Research Directions in Computer Engineering

Herbert Freeman,

Rensselaer Polytechnic Institute

A National Science Foundation workshop held in Washington, D.C., November 15-16, 1981, brought together a group of leading engineers in computer technology (see box at right). Participants represented a cross section of industry and academia and came from organizations that are well distributed geographically throughout the United States.

To define the research directions for computer engineering, the group had to cope first with such issues as what computer engineering really encompassed, where it fit in modern industrial society, and what its goals should be. While participants did not believe that a clearly defined set of recommended research directions would emerge from the deliberations, they hoped that results would further understanding and progress in computer engineering and would be of benefit to research planners in industrial, academic, and governmental communities.

The National Science Foundation, a major funding source for university research in computer technology, as well as several of the research-sponsoring agencies of the Department of Defense, sent observers to the workshop's closing session.

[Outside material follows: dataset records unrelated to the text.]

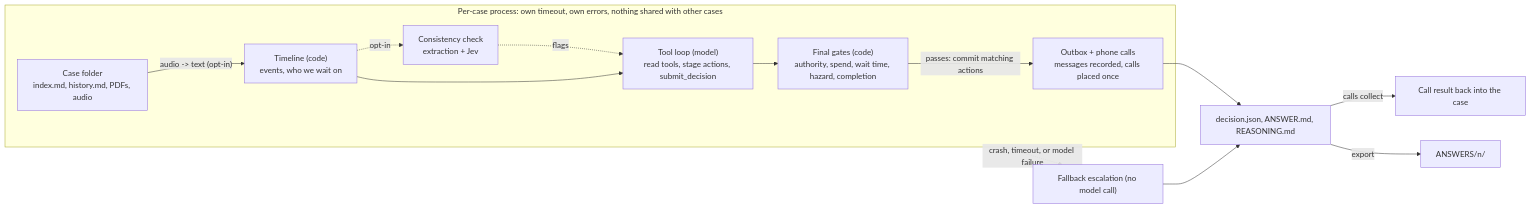
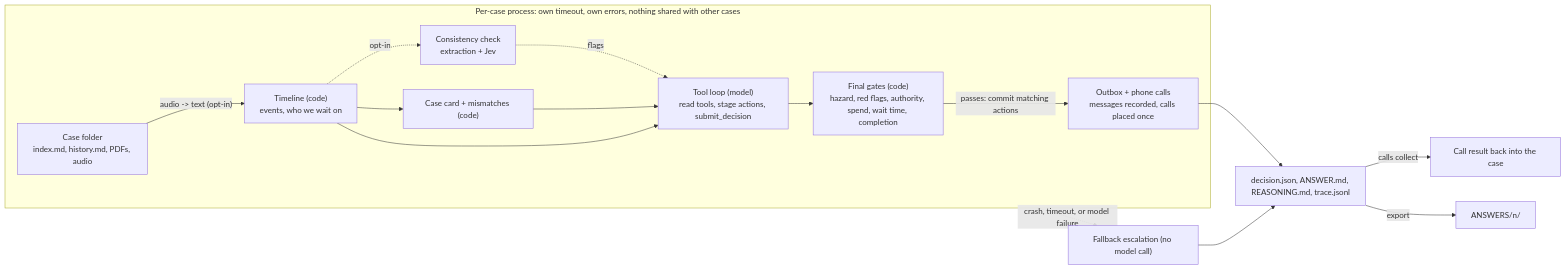
The diagram in README.md (kulakovvad/lettable), drawn with Mermaid before and after one commit. The commit also changed other lines of this file and 1 other file, not shown here.

````diff
--- a/README.md
+++ b/README.md
@@ -27,16 +40,18 @@
 ```mermaid
 flowchart LR
   subgraph W["Per-case process: own timeout, own errors, nothing shared with other cases"]
     A["Case folder<br/>index.md, history.md, PDFs, audio"] -->|"audio -> text (opt-in)"| B["Timeline (code)<br/>events, who we wait on"]
+    B --> CC["Case card + mismatches (code)"]
     B -.->|"opt-in"| K["Consistency check<br/>extraction + Jev"]
     K -.->|flags| C
+    CC --> C
     B --> C["Tool loop (model)<br/>read tools, stage actions, submit_decision"]
-    C --> D["Final gates (code)<br/>authority, spend, wait time, hazard, completion"]
+    C --> D["Final gates (code)<br/>hazard, red flags, authority, spend, wait time, completion"]
     D -->|"passes: commit matching actions"| E["Outbox + phone calls<br/>messages recorded, calls placed once"]
   end
-  E --> F["decision.json, ANSWER.md, REASONING.md"]
+  E --> F["decision.json, ANSWER.md, REASONING.md, trace.jsonl"]
   W -. "crash, timeout, or model failure" .-> G["Fallback escalation (no model call)"]
   G --> F
   F -->|"calls collect"| H["Call result back into the case"]
   F -->|"export"| I["ANSWERS/n/"]
 ```
````
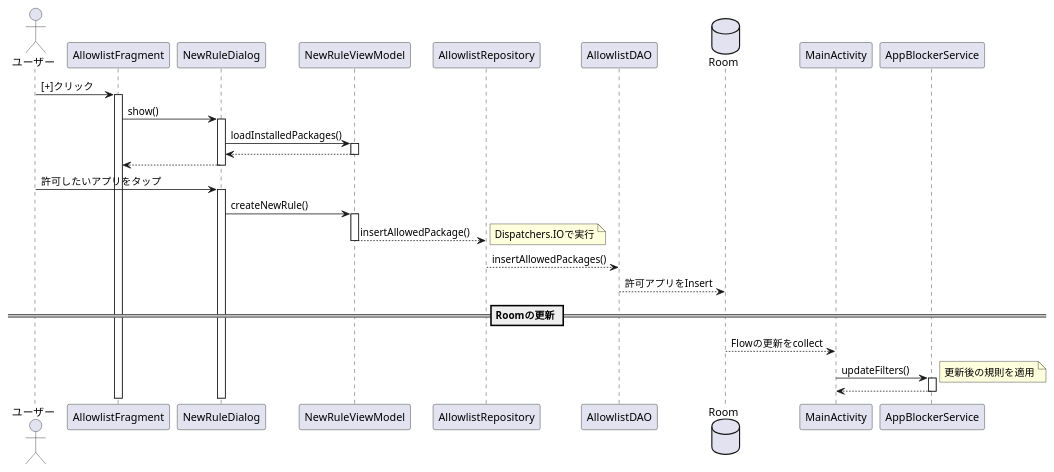
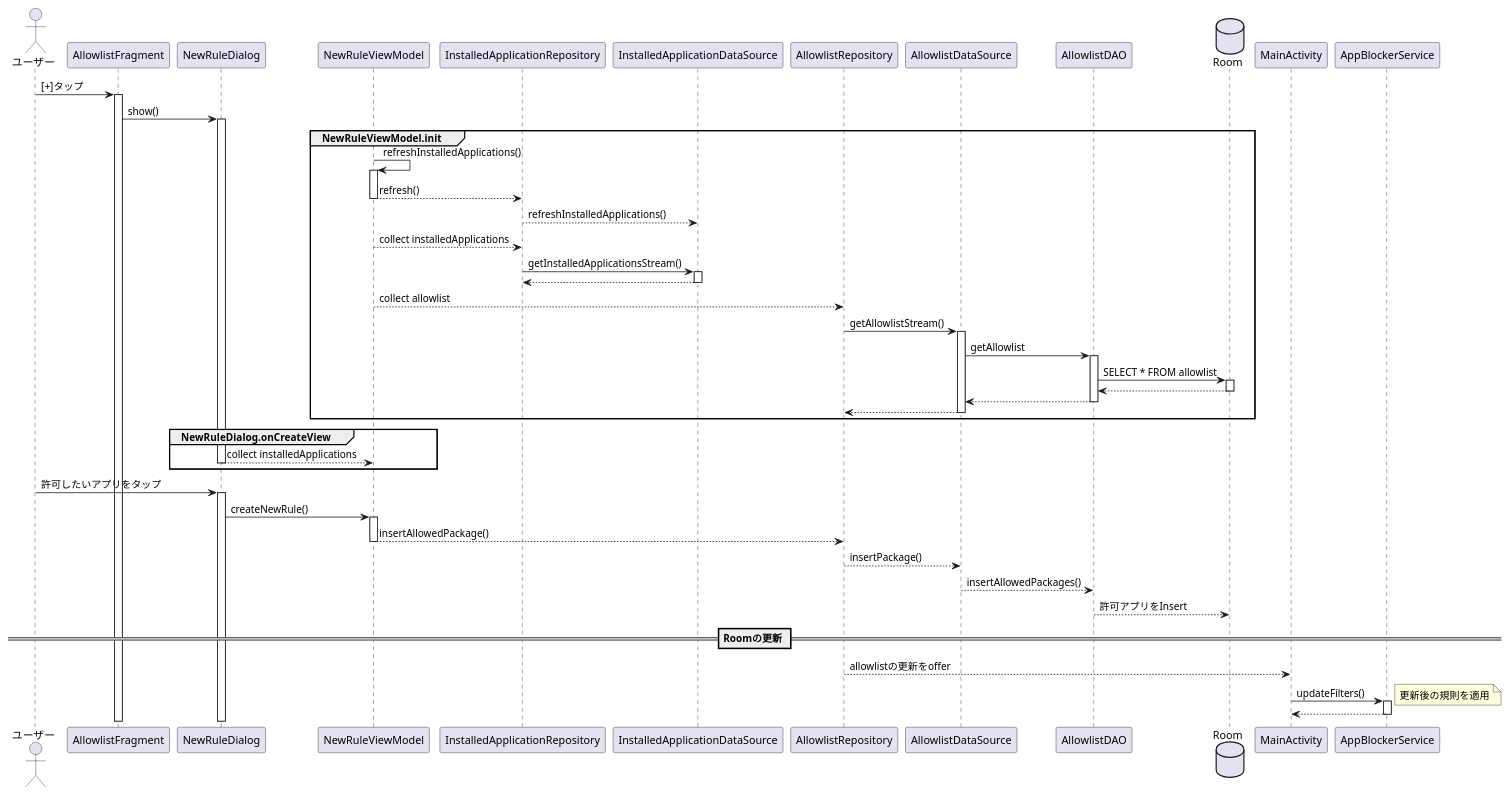
The first of 2 diagrams in docs/sequence.md (CASL0/simple_app_blocker), drawn with PlantUML before and after one commit.

Commit message:
許可アプリ更新のシーケンスを修正

````diff
--- a/docs/sequence.md
+++ b/docs/sequence.md
@@ -7,33 +7,53 @@
 ```plantuml
 @startuml
 autoactivate on
 actor ユーザー as user
 participant AllowlistFragment
 participant NewRuleDialog
 participant NewRuleViewModel
+participant InstalledApplicationRepository
+participant InstalledApplicationDataSource
 participant AllowlistRepository
+participant AllowlistDataSource
 participant AllowlistDAO
 database Room
 participant MainActivity
 participant AppBlockerService
 
-user -> AllowlistFragment : [+]クリック
+user -> AllowlistFragment : [+]タップ
 AllowlistFragment -> NewRuleDialog : show()
-NewRuleDialog -> NewRuleViewModel : loadInstalledPackages()
-return
-return
+
+group NewRuleViewModel.init
+    NewRuleViewModel -> NewRuleViewModel : refreshInstalledApplications()
+    NewRuleViewModel --> InstalledApplicationRepository : refresh()
+    InstalledApplicationRepository --> InstalledApplicationDataSource : refreshInstalledApplications()
+    NewRuleViewModel --> InstalledApplicationRepository : collect installedApplications
+    InstalledApplicationRepository -> InstalledApplicationDataSource :  getInstalledApplicationsStream()
+    return
+    NewRuleViewModel --> AllowlistRepository : collect allowlist
+    AllowlistRepository -> AllowlistDataSource : getAllowlistStream()
+    AllowlistDataSource -> AllowlistDAO : getAllowlist
+    AllowlistDAO -> Room : SELECT * FROM allowlist
+    return
+    return
+    return
+end
+
+group NewRuleDialog.onCreateView
+    NewRuleDialog --> NewRuleViewModel : collect installedApplications
+end
 user -> NewRuleDialog : 許可したいアプリをタップ
 NewRuleDialog -> NewRuleViewModel : createNewRule()
 NewRuleViewModel --> AllowlistRepository : insertAllowedPackage()
-note right : Dispatchers.IOで実行
-AllowlistRepository --> AllowlistDAO : insertAllowedPackages()
+AllowlistRepository --> AllowlistDataSource : insertPackage()
+AllowlistDataSource --> AllowlistDAO : insertAllowedPackages()
 AllowlistDAO --> Room : 許可アプリをInsert
 
 == Roomの更新 ==
 
-Room --> MainActivity : Flowの更新をcollect
+AllowlistRepository --> MainActivity : allowlistの更新をoffer
 MainActivity -> AppBlockerService : updateFilters()
 note right : 更新後の規則を適用
 return
 @enduml
 ```
````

What is computer engineering?

Computer technology is still remarkably young and because of the enormous pace at which it is developing, computer engineering has never been clearly defined. Modern computers date back only to the late 1940's. The computer's early development came about primarily through the pooling of efforts of two groups: applied mathematicians with a desire to use machinery to reduce the tedium of scientific computations and electrical engineers in command of a technology that permitted the construction of such machinery. The collaboration of these groups was the primary influence on computer development from the late forties to the early sixties. Throughout that period, the designers and builders of computers were predominantly electrical engineers, and the users tended to be predominantly applied mathematicians (in addition to those in the rapidly expanding business data processing community). This dichotomy in personnel was also present in the organizations that sprung up to cater to the needs of the computer professionals, with the IEEE Computer Society (under its original name, the IRE Professional Group on Electronic Computers) primarily serving the engineering segment and the Associatiron for Computing Machinery looking primarily after the applied-mathematician- user segment.

The workshop...